I could see exactly why it would appeal to her, she always did love a stepping stone
It was an occasion with a few tears, but also a few laughs, because one of the other things that would have made it her perfect spot, was that it had a makeshift swing, and she was always partial to those, so she would have definitely have approved of this
and I must say Jess didn't take too much encouragement - although she was the only one tiny enough to have risked the insubstantial rope!  And, it was the perfect day for Linda too - sunny, but not too hot
And surrounded by lots of little lambs

Altogether, I just know she would have approved of her final resting place.

I also know without a doubt, that Linda would have told us not to mope around for the rest of the week, but to enjoy our holiday. So bearing that in mind, later on in the week I went to Salts Mill, in Saltaire, near Bradford.  I didn't even know the place existed until I went to the David Hockney exhibition and saw this painting...
Apparently the mill opened in 1853, having been built for Titus Salt who had made a fortune in textiles.  In 1987 it was empty, and was bought by young entrepreneur Jonathan Silver, who created the 1853 gallery to exhibit the work of his friend, David Hockney. 

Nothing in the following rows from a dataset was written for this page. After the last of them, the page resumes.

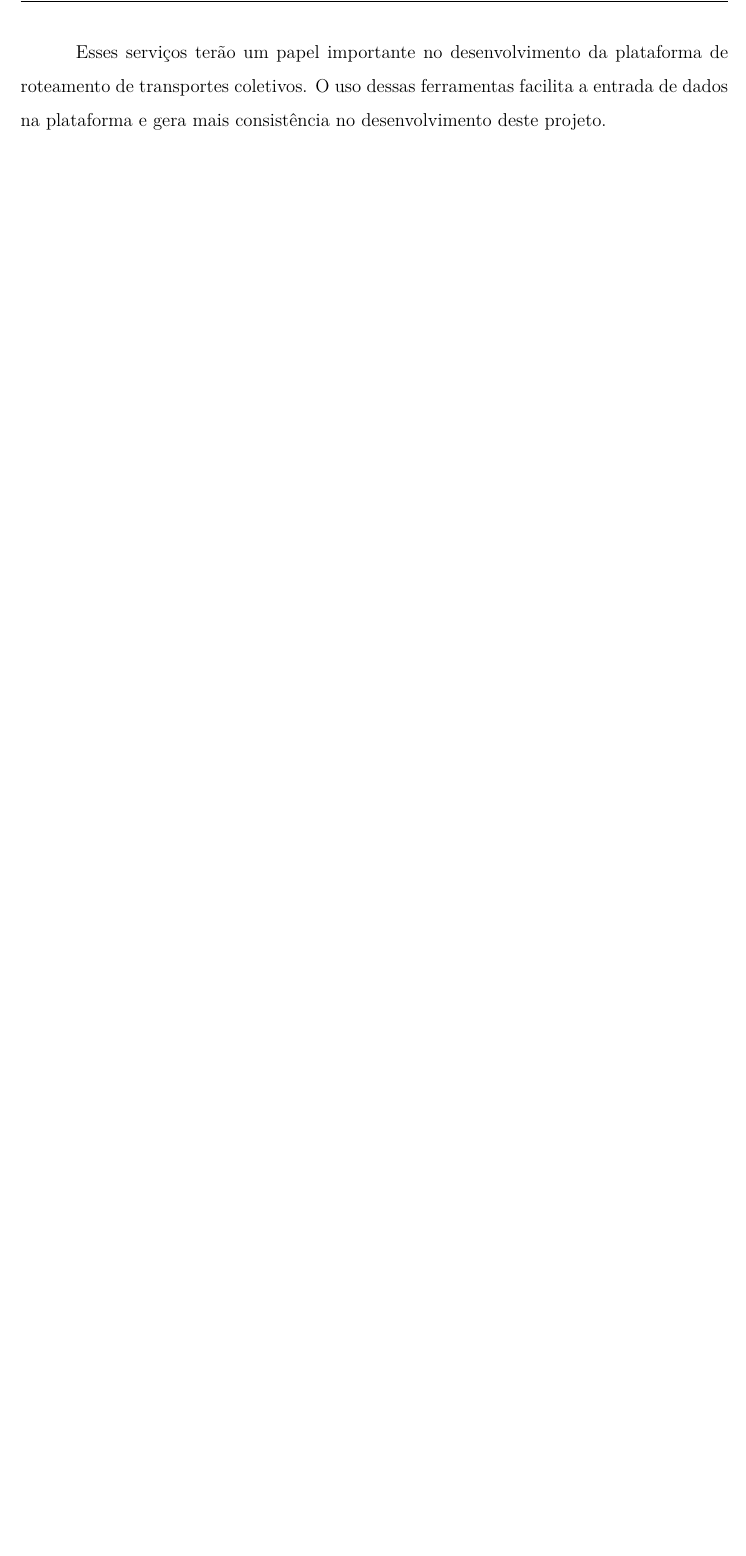
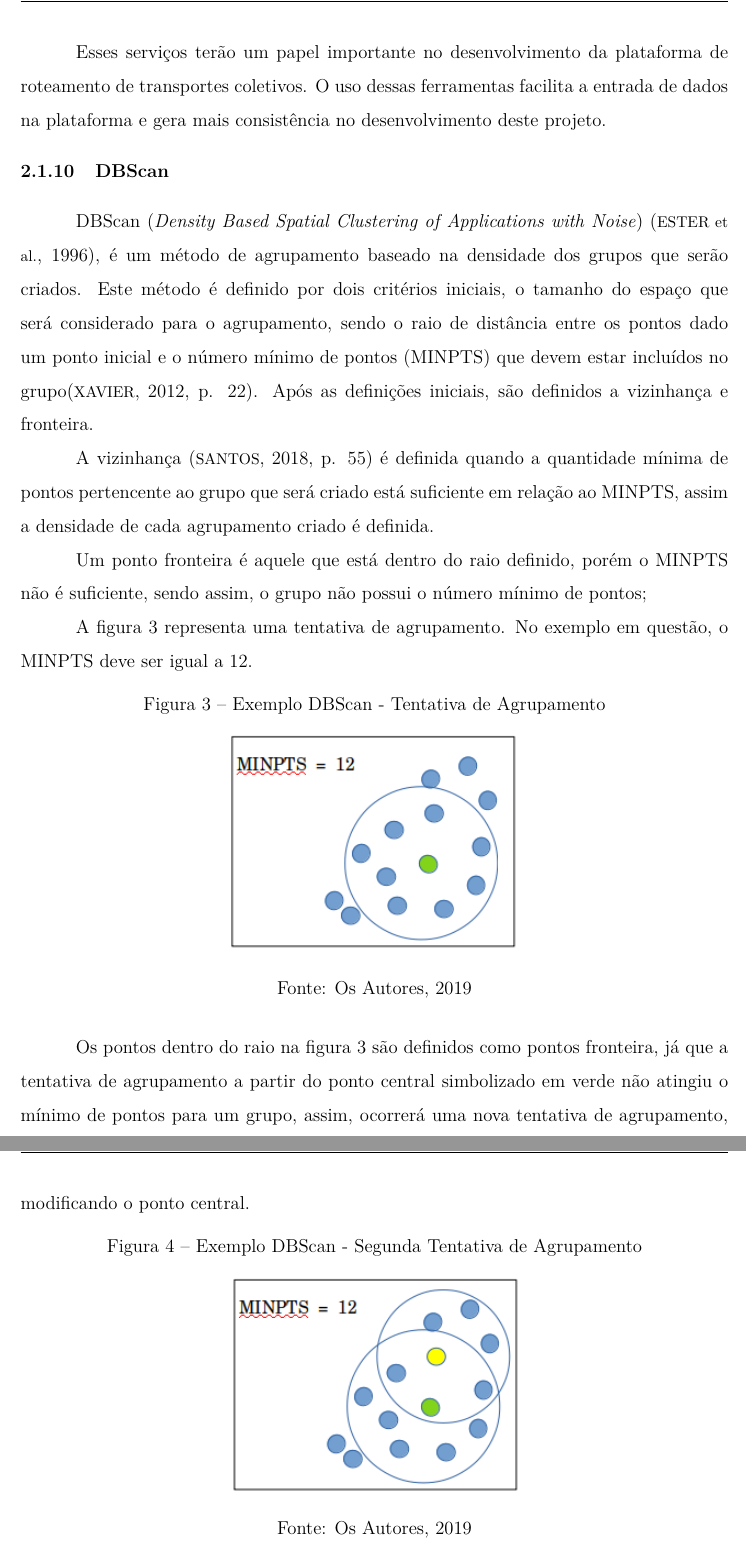
Before and after one commit to joaofouyer/Prot-tipo-de-Sistema-de-Roteamento-para-Ve-culos-Coletivos-Compartilhados, a LaTeX document (main.tex, which reads capitulos/revisao-bibliografica.tex): part of page 20 of 43 before the commit and two parts of pages 21 and 22 of 47 after it, the two joined at a grey line, cut so that both start at the same text, the shorter picture padded with empty space. Compiled offline with pdfLaTeX; a LaTeX package or settings file that is missing is left out.

Commit message:
Updates from Overleaf

```diff
--- a/capitulos/revisao-bibliografica.tex
+++ b/capitulos/revisao-bibliografica.tex
@@ -167,3 +167,33 @@ O \emph{Google} fornece uma vasta gama de ferramentas de geolocalização que co
 
 Esses serviços terão um papel importante no desenvolvimento da plataforma de roteamento de transportes coletivos. O uso dessas ferramentas facilita a entrada de dados na plataforma e gera mais consistência no desenvolvimento deste projeto.
 
+\subsection{DBScan}
+
+
+DBScan (\emph{Density Based Spatial Clustering of Applications with Noise}) \cite{agrupamento}, é um método de agrupamento baseado na densidade dos grupos que serão criados. Este método é definido por dois critérios iniciais, o tamanho do espaço que será considerado para o agrupamento, sendo o raio de distância entre os pontos dado um ponto inicial e o número mínimo de pontos (MINPTS) que devem estar incluídos no grupo\cite[p. 22]{passos-DBSCAN}. Após as definições iniciais, são definidos a vizinhança e fronteira.
+
+A vizinhança \cite[p. 55]{exemplo-DBSCAN} é definida quando a quantidade mínima de pontos pertencente ao grupo que será criado está suficiente em relação ao MINPTS, assim a densidade de cada agrupamento criado é definida.
+
+Um ponto fronteira é aquele que está dentro do raio definido, porém o MINPTS não é suficiente, sendo assim, o grupo não possui o número mínimo de pontos;
+
+A figura \ref{DBScan1-img} representa uma tentativa de agrupamento. No exemplo em questão, o MINPTS deve ser igual a 12.
+
+\begin{figure}[H]
+  \centering
+  \caption{Exemplo DBScan - Tentativa de Agrupamento}
+ \includegraphics[scale=0.7]{imagens/primeira-tentativa-agrupamento.png} \par
+\bigskip
+\label{DBScan1-img}
+   Fonte: {Os Autores, 2019}
+\end{figure}
+
+Os pontos dentro do raio na figura \ref{DBScan1-img} são definidos como pontos fronteira, já que a tentativa de agrupamento a partir do ponto central simbolizado em verde não atingiu o mínimo de pontos para um grupo, assim, ocorrerá uma nova tentativa de agrupamento, modificando o ponto central.
+
+\begin{figure}[H]
+  \centering
+  \caption{Exemplo DBScan - Segunda Tentativa de Agrupamento}
+ \includegraphics[scale=0.7]{imagens/segunda-tentativa-agrupamento.png} \par
+\bigskip
+\label{DBScan2-img}
+   Fonte: {Os Autores, 2019}
+\end{figure}
```
Also changed, not shown: main.tex (+1 -0 lines), main/ficha-catalografica.tex (+1 -1 lines), main/pre-texto.tex (+1 -1 lines), main/referencias.bib (+33 -0 lines), capitulos/desenvolvimento.tex (line endings or trailing spaces), docs/TCC1-Appolinario-Fouyer-Rauer.pdf (deleted), imagens/primeira-tentativa-agrupamento.png (added), imagens/segunda-tentativa-agrupamento.png (added), capitulos/revisao-bibliografica.tex (16 more changed lines).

It was definitely worth the drive from the Dales
I spent hours in there, with coffee and scone in the cafe, (there's a restaurant too) a browse (and a little bit of shopping) in the fantastic bookshop, and a good look around the gallery - especially the projection of ipad paintings - I must have sat there for 20 minutes and although the paintings changed about every ten seconds, I didn't see the same one twice.
These are some of my favourites

and, as the man himself says, 
all made on the iphone or ipad - not a brush in sight.
Very inspirational, which is why I went home and did this
Well, it's a start.

Every Time We Say Goodbye - Ella Fitzgerald